PROBLEM DESCRIPTION: Print every record exactly, with nothing added or left out.

Extracted records:
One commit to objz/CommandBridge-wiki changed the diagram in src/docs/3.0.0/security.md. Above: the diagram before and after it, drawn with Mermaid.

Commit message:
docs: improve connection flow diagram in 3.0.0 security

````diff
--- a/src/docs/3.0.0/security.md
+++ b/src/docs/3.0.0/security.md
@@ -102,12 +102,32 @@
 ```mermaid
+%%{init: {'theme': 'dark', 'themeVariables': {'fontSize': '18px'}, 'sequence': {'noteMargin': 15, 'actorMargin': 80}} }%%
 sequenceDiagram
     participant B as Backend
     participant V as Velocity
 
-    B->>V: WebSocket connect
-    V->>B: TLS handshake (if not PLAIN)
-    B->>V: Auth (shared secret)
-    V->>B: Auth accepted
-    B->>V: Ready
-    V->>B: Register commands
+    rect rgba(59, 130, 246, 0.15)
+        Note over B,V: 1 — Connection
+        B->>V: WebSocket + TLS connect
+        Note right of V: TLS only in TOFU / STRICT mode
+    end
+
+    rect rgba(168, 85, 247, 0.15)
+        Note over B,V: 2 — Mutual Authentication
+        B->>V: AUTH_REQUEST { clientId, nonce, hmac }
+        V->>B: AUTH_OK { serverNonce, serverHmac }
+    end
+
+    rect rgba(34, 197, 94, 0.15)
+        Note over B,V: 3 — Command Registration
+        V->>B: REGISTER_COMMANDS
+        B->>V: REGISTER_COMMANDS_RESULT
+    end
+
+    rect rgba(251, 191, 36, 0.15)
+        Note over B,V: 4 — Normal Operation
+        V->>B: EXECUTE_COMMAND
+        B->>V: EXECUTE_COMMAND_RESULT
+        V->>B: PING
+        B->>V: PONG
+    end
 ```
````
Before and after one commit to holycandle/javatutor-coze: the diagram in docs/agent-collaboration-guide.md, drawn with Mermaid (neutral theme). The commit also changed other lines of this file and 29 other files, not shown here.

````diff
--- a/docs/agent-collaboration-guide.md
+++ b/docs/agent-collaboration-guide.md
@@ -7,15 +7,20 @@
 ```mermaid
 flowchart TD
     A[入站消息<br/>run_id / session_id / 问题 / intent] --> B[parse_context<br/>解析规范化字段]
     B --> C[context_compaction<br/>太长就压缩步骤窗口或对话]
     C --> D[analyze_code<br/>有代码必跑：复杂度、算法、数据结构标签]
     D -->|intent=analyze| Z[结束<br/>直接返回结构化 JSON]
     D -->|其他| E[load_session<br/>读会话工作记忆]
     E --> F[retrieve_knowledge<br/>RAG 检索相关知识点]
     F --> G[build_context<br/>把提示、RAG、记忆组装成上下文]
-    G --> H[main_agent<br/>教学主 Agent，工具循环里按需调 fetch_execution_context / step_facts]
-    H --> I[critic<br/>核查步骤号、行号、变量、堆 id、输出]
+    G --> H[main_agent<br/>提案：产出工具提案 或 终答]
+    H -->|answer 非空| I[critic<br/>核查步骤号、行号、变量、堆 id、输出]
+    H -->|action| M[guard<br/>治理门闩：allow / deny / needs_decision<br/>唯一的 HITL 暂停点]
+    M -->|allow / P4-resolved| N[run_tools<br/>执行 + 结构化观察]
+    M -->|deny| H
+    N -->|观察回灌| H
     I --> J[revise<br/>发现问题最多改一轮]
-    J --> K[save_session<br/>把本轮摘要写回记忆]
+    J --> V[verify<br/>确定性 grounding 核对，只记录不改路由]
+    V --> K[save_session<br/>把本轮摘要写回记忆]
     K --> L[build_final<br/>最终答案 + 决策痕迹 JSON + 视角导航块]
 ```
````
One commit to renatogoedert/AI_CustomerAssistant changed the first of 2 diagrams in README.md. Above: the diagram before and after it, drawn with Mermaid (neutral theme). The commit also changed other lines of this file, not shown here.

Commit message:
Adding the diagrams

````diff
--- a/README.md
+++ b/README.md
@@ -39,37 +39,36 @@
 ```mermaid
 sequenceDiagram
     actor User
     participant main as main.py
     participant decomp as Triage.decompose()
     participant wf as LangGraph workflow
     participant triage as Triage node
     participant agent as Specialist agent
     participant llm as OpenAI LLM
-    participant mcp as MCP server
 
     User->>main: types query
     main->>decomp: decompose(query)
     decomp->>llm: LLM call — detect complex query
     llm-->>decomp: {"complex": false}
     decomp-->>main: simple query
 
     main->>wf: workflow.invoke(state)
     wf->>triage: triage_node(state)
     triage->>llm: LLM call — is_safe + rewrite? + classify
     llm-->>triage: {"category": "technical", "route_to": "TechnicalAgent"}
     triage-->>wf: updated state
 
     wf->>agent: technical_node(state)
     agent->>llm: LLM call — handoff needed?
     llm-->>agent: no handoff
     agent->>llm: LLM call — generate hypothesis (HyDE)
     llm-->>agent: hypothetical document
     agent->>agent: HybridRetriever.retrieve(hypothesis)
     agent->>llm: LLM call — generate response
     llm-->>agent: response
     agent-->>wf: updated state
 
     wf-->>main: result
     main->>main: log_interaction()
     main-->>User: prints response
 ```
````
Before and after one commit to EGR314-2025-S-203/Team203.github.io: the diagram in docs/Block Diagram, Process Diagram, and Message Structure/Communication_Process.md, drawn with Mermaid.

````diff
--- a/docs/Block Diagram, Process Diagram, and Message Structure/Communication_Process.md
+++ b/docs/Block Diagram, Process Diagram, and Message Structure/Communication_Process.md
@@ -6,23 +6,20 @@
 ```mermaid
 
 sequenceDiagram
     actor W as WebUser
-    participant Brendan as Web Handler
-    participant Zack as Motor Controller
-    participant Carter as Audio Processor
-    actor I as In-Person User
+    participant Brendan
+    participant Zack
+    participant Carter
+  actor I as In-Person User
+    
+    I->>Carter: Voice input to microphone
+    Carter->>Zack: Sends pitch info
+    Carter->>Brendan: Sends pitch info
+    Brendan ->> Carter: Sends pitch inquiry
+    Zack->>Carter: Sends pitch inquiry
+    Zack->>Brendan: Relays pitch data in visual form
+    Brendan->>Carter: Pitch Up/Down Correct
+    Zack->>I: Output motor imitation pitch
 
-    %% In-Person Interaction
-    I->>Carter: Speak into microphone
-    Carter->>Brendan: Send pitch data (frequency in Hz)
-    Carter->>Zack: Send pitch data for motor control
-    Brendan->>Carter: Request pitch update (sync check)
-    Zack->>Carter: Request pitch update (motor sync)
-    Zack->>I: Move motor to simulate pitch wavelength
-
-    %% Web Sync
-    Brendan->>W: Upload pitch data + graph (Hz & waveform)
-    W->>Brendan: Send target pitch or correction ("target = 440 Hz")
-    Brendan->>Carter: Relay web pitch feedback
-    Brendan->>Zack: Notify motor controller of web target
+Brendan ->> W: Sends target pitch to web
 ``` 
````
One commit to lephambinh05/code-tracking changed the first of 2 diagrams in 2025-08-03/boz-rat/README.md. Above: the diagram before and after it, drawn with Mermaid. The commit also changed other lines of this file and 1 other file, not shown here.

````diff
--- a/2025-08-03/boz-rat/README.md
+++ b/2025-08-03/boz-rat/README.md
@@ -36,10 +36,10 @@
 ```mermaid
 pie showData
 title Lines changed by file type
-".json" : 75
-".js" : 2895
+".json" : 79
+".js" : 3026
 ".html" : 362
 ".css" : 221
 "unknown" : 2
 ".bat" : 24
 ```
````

OUTPUT OF THE EXERCISE:
One commit to objz/CommandBridge-wiki changed the diagram in src/docs/3.0.0/security.md. Above: the diagram before and after it, drawn with Mermaid.

Commit message:
docs: improve connection flow diagram in 3.0.0 security

````diff
--- a/src/docs/3.0.0/security.md
+++ b/src/docs/3.0.0/security.md
@@ -102,12 +102,32 @@
 ```mermaid
+%%{init: {'theme': 'dark', 'themeVariables': {'fontSize': '18px'}, 'sequence': {'noteMargin': 15, 'actorMargin': 80}} }%%
 sequenceDiagram
     participant B as Backend
     participant V as Velocity
 
-    B->>V: WebSocket connect
-    V->>B: TLS handshake (if not PLAIN)
-    B->>V: Auth (shared secret)
-    V->>B: Auth accepted
-    B->>V: Ready
-    V->>B: Register commands
+    rect rgba(59, 130, 246, 0.15)
+        Note over B,V: 1 — Connection
+        B->>V: WebSocket + TLS connect
+        Note right of V: TLS only in TOFU / STRICT mode
+    end
+
+    rect rgba(168, 85, 247, 0.15)
+        Note over B,V: 2 — Mutual Authentication
+        B->>V: AUTH_REQUEST { clientId, nonce, hmac }
+        V->>B: AUTH_OK { serverNonce, serverHmac }
+    end
+
+    rect rgba(34, 197, 94, 0.15)
+        Note over B,V: 3 — Command Registration
+        V->>B: REGISTER_COMMANDS
+        B->>V: REGISTER_COMMANDS_RESULT
+    end
+
+    rect rgba(251, 191, 36, 0.15)
+        Note over B,V: 4 — Normal Operation
+        V->>B: EXECUTE_COMMAND
+        B->>V: EXECUTE_COMMAND_RESULT
+        V->>B: PING
+        B->>V: PONG
+    end
 ```
````
Before and after one commit to holycandle/javatutor-coze: the diagram in docs/agent-collaboration-guide.md, drawn with Mermaid (neutral theme). The commit also changed other lines of this file and 29 other files, not shown here.

````diff
--- a/docs/agent-collaboration-guide.md
+++ b/docs/agent-collaboration-guide.md
@@ -7,15 +7,20 @@
 ```mermaid
 flowchart TD
     A[入站消息<br/>run_id / session_id / 问题 / intent] --> B[parse_context<br/>解析规范化字段]
     B --> C[context_compaction<br/>太长就压缩步骤窗口或对话]
     C --> D[analyze_code<br/>有代码必跑：复杂度、算法、数据结构标签]
     D -->|intent=analyze| Z[结束<br/>直接返回结构化 JSON]
     D -->|其他| E[load_session<br/>读会话工作记忆]
     E --> F[retrieve_knowledge<br/>RAG 检索相关知识点]
     F --> G[build_context<br/>把提示、RAG、记忆组装成上下文]
-    G --> H[main_agent<br/>教学主 Agent，工具循环里按需调 fetch_execution_context / step_facts]
-    H --> I[critic<br/>核查步骤号、行号、变量、堆 id、输出]
+    G --> H[main_agent<br/>提案：产出工具提案 或 终答]
+    H -->|answer 非空| I[critic<br/>核查步骤号、行号、变量、堆 id、输出]
+    H -->|action| M[guard<br/>治理门闩：allow / deny / needs_decision<br/>唯一的 HITL 暂停点]
+    M -->|allow / P4-resolved| N[run_tools<br/>执行 + 结构化观察]
+    M -->|deny| H
+    N -->|观察回灌| H
     I --> J[revise<br/>发现问题最多改一轮]
-    J --> K[save_session<br/>把本轮摘要写回记忆]
+    J --> V[verify<br/>确定性 grounding 核对，只记录不改路由]
+    V --> K[save_session<br/>把本轮摘要写回记忆]
     K --> L[build_final<br/>最终答案 + 决策痕迹 JSON + 视角导航块]
 ```
````
One commit to renatogoedert/AI_CustomerAssistant changed the first of 2 diagrams in README.md. Above: the diagram before and after it, drawn with Mermaid (neutral theme). The commit also changed other lines of this file, not shown here.

Commit message:
Adding the diagrams

````diff
--- a/README.md
+++ b/README.md
@@ -39,37 +39,36 @@
 ```mermaid
 sequenceDiagram
     actor User
     participant main as main.py
     participant decomp as Triage.decompose()
     participant wf as LangGraph workflow
     participant triage as Triage node
     participant agent as Specialist agent
     participant llm as OpenAI LLM
-    participant mcp as MCP server
 
     User->>main: types query
     main->>decomp: decompose(query)
     decomp->>llm: LLM call — detect complex query
     llm-->>decomp: {"complex": false}
     decomp-->>main: simple query
 
     main->>wf: workflow.invoke(state)
     wf->>triage: triage_node(state)
     triage->>llm: LLM call — is_safe + rewrite? + classify
     llm-->>triage: {"category": "technical", "route_to": "TechnicalAgent"}
     triage-->>wf: updated state
 
     wf->>agent: technical_node(state)
     agent->>llm: LLM call — handoff needed?
     llm-->>agent: no handoff
     agent->>llm: LLM call — generate hypothesis (HyDE)
     llm-->>agent: hypothetical document
     agent->>agent: HybridRetriever.retrieve(hypothesis)
     agent->>llm: LLM call — generate response
     llm-->>agent: response
     agent-->>wf: updated state
 
     wf-->>main: result
     main->>main: log_interaction()
     main-->>User: prints response
 ```
````
Before and after one commit to EGR314-2025-S-203/Team203.github.io: the diagram in docs/Block Diagram, Process Diagram, and Message Structure/Communication_Process.md, drawn with Mermaid.

````diff
--- a/docs/Block Diagram, Process Diagram, and Message Structure/Communication_Process.md
+++ b/docs/Block Diagram, Process Diagram, and Message Structure/Communication_Process.md
@@ -6,23 +6,20 @@
 ```mermaid
 
 sequenceDiagram
     actor W as WebUser
-    participant Brendan as Web Handler
-    participant Zack as Motor Controller
-    participant Carter as Audio Processor
-    actor I as In-Person User
+    participant Brendan
+    participant Zack
+    participant Carter
+  actor I as In-Person User
+    
+    I->>Carter: Voice input to microphone
+    Carter->>Zack: Sends pitch info
+    Carter->>Brendan: Sends pitch info
+    Brendan ->> Carter: Sends pitch inquiry
+    Zack->>Carter: Sends pitch inquiry
+    Zack->>Brendan: Relays pitch data in visual form
+    Brendan->>Carter: Pitch Up/Down Correct
+    Zack->>I: Output motor imitation pitch
 
-    %% In-Person Interaction
-    I->>Carter: Speak into microphone
-    Carter->>Brendan: Send pitch data (frequency in Hz)
-    Carter->>Zack: Send pitch data for motor control
-    Brendan->>Carter: Request pitch update (sync check)
-    Zack->>Carter: Request pitch update (motor sync)
-    Zack->>I: Move motor to simulate pitch wavelength
-
-    %% Web Sync
-    Brendan->>W: Upload pitch data + graph (Hz & waveform)
-    W->>Brendan: Send target pitch or correction ("target = 440 Hz")
-    Brendan->>Carter: Relay web pitch feedback
-    Brendan->>Zack: Notify motor controller of web target
+Brendan ->> W: Sends target pitch to web
 ``` 
````
One commit to lephambinh05/code-tracking changed the first of 2 diagrams in 2025-08-03/boz-rat/README.md. Above: the diagram before and after it, drawn with Mermaid. The commit also changed other lines of this file and 1 other file, not shown here.

````diff
--- a/2025-08-03/boz-rat/README.md
+++ b/2025-08-03/boz-rat/README.md
@@ -36,10 +36,10 @@
 ```mermaid
 pie showData
 title Lines changed by file type
-".json" : 75
-".js" : 2895
+".json" : 79
+".js" : 3026
 ".html" : 362
 ".css" : 221
 "unknown" : 2
 ".bat" : 24
 ```
````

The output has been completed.